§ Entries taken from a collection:
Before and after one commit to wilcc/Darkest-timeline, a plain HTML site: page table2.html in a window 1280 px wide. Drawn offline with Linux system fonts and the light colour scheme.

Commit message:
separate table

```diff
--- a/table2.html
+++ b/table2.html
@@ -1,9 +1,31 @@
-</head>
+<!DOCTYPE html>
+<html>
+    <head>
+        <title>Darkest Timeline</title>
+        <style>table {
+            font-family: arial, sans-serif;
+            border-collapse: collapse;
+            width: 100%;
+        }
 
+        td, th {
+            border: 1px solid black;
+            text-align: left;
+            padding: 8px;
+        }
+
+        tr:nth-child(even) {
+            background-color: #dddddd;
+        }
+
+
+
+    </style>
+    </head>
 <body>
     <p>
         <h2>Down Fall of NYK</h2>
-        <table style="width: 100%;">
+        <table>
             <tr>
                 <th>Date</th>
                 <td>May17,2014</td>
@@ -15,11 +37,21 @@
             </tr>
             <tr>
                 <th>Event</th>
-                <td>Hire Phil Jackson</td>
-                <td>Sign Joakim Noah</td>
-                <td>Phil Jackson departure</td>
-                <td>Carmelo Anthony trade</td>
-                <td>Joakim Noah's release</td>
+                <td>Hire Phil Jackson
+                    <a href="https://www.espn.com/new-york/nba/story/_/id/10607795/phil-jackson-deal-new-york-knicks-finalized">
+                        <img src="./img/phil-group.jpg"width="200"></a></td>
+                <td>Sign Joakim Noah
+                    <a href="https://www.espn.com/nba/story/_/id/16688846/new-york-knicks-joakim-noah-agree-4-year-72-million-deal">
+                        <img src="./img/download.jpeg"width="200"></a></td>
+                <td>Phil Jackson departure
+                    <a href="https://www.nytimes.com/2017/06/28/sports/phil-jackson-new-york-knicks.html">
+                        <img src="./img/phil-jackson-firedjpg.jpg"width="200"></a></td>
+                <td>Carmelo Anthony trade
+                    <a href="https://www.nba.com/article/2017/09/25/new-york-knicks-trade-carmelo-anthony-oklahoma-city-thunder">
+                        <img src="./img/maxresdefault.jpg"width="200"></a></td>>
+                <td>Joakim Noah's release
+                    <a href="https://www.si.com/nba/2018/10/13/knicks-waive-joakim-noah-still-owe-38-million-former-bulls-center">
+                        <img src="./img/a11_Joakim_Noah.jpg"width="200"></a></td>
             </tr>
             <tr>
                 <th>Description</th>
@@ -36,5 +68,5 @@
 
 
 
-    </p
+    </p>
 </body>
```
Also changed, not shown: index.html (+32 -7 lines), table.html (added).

--

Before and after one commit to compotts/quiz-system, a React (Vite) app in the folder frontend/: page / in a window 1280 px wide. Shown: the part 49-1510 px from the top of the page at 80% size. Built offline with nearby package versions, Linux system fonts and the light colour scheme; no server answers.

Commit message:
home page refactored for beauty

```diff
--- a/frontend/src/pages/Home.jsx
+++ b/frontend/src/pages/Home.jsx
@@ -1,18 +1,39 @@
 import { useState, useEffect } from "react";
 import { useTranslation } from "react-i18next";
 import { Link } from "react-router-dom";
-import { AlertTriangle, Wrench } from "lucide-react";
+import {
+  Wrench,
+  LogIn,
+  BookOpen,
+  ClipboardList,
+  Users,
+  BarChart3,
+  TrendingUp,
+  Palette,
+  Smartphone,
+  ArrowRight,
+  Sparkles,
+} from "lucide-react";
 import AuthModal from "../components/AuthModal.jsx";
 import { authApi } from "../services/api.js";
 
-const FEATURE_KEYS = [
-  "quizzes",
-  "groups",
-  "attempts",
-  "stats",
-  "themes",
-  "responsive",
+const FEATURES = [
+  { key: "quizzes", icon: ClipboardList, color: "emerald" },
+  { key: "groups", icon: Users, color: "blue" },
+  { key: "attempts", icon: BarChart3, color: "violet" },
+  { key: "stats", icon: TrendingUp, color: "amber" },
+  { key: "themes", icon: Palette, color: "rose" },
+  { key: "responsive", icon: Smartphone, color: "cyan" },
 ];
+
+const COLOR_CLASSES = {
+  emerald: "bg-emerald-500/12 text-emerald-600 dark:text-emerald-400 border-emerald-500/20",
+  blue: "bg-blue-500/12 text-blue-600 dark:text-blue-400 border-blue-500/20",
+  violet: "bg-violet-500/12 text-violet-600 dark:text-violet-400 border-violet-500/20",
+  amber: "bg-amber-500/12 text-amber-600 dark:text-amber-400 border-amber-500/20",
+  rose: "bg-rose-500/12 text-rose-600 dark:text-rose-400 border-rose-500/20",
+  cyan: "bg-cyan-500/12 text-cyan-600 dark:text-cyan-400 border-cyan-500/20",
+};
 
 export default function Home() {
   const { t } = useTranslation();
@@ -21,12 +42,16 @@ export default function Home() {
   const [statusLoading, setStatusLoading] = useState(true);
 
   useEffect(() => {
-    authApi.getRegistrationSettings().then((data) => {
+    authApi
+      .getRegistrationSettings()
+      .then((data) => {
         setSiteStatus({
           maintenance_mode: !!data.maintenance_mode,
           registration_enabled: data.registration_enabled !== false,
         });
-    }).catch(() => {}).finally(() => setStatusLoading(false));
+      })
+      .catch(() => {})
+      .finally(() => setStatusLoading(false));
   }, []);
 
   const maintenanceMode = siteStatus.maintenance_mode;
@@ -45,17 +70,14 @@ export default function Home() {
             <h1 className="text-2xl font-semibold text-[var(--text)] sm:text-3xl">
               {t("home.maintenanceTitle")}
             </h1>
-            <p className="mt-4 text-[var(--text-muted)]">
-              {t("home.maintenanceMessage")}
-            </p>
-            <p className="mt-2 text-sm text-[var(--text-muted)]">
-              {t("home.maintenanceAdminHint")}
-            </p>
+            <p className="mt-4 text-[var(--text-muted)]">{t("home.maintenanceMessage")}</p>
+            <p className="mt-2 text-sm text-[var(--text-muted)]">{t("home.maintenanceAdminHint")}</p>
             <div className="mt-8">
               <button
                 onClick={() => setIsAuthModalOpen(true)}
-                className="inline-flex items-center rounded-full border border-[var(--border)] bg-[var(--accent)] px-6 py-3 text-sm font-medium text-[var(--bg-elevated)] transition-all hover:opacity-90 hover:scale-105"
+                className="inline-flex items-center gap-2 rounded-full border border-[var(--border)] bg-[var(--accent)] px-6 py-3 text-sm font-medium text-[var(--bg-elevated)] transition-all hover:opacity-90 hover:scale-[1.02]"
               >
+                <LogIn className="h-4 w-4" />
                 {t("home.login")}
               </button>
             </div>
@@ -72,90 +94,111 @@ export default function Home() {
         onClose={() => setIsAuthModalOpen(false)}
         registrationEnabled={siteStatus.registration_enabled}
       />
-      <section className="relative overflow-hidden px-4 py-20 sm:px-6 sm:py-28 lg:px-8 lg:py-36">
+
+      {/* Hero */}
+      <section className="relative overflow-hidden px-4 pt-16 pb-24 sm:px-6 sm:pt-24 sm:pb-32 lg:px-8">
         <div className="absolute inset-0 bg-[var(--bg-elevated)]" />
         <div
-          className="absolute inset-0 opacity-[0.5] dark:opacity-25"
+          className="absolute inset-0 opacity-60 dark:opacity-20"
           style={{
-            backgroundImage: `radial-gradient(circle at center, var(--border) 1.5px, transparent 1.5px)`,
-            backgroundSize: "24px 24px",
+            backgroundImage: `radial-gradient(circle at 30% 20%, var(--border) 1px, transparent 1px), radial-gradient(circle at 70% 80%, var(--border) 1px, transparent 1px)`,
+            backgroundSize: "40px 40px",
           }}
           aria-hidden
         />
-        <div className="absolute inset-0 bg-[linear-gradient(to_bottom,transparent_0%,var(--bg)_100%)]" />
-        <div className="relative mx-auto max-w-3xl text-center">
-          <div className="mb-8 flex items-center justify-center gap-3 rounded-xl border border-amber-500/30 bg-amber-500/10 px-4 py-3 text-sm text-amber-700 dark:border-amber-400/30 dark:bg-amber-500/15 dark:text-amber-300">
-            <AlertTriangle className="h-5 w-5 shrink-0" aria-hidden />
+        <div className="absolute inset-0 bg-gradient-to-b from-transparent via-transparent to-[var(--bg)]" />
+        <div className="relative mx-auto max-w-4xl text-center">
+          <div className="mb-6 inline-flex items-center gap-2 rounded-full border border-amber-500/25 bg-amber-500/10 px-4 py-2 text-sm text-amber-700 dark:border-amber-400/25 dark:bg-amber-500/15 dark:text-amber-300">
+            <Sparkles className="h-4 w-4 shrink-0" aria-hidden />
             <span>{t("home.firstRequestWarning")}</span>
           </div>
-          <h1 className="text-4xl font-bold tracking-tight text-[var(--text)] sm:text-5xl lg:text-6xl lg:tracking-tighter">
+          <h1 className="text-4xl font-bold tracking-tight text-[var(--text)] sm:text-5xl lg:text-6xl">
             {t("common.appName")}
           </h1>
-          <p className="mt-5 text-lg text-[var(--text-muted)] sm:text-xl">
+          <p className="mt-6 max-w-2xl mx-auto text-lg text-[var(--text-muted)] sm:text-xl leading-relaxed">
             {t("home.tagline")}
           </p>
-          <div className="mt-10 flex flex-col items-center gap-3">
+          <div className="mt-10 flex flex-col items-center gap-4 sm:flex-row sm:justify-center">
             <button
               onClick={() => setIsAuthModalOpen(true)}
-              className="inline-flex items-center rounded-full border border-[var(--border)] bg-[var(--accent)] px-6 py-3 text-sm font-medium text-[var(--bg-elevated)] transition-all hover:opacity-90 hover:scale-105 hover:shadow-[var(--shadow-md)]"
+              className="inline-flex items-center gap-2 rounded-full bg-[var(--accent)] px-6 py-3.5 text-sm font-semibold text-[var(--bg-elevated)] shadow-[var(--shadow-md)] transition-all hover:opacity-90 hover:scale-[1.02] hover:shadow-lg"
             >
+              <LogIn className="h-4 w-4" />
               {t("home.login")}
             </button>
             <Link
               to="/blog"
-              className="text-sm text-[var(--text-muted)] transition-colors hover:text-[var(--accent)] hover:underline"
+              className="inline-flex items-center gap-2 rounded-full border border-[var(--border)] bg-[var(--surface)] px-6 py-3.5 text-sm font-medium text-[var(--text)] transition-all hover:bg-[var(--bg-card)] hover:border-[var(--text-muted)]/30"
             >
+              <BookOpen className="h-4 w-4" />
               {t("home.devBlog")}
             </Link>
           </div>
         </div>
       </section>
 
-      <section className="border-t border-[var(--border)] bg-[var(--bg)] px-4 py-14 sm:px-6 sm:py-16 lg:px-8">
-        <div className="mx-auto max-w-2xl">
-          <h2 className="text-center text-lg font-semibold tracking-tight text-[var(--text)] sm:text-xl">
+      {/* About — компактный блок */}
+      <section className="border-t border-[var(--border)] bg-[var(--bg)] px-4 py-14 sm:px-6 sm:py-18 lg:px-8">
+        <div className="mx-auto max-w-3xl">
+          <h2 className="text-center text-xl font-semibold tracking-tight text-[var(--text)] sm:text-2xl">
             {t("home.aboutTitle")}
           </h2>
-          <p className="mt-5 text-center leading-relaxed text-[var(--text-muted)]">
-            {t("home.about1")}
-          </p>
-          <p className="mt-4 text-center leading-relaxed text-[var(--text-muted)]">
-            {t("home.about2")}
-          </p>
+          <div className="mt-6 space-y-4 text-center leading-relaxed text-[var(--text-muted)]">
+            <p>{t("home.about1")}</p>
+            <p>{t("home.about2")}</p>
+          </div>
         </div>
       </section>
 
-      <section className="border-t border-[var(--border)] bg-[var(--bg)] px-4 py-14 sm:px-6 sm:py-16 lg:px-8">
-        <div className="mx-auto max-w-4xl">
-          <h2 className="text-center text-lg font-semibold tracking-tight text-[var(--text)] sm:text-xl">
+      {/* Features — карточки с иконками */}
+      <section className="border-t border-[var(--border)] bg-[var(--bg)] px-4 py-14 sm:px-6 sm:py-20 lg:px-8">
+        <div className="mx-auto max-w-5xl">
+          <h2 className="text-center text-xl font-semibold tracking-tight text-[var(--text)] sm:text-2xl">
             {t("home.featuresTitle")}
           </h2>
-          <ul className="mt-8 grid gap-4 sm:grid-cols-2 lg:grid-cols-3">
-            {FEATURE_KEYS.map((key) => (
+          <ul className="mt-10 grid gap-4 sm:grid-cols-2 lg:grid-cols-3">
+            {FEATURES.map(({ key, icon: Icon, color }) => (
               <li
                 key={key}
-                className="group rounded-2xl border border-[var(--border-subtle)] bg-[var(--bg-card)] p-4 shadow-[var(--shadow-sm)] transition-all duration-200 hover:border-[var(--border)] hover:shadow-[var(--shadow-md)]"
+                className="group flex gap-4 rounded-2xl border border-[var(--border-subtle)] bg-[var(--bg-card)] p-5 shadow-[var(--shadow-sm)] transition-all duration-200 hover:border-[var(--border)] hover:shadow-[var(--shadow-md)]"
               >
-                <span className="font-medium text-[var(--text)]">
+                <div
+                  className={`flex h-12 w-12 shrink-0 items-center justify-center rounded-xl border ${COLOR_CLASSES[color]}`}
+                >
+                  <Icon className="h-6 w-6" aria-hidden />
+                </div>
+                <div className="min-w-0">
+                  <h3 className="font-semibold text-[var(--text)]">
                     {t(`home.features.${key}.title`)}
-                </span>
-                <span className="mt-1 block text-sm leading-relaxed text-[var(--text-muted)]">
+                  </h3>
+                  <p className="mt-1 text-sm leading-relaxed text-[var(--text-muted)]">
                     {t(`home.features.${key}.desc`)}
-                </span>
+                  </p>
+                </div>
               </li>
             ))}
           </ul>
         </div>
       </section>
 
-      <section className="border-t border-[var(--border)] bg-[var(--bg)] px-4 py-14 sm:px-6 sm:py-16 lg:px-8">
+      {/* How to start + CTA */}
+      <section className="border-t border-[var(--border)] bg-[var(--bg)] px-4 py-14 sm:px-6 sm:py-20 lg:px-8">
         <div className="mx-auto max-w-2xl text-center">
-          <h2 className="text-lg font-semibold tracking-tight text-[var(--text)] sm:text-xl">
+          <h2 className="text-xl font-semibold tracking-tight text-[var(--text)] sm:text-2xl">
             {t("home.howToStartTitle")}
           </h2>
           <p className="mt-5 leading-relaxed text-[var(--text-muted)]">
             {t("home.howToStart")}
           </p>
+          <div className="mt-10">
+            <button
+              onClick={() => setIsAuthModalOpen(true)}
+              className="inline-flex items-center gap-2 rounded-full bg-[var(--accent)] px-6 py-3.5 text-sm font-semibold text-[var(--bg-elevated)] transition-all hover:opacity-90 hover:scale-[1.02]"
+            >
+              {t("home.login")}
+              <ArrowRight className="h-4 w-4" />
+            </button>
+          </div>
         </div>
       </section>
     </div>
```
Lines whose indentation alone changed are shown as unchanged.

§ TASK TO COMPLETE: Above are the records; copy every line in them that holds the word "html".

§ ANSWER:
Before and after one commit to wilcc/Darkest-timeline, a plain HTML site: page table2.html in a window 1280 px wide. Drawn offline with Linux system fonts and the light colour scheme.
--- a/table2.html
+++ b/table2.html
+<!DOCTYPE html>
+<html>
+                    <a href="https://www.nytimes.com/2017/06/28/sports/phil-jackson-new-york-knicks.html">
Also changed, not shown: index.html (+32 -7 lines), table.html (added).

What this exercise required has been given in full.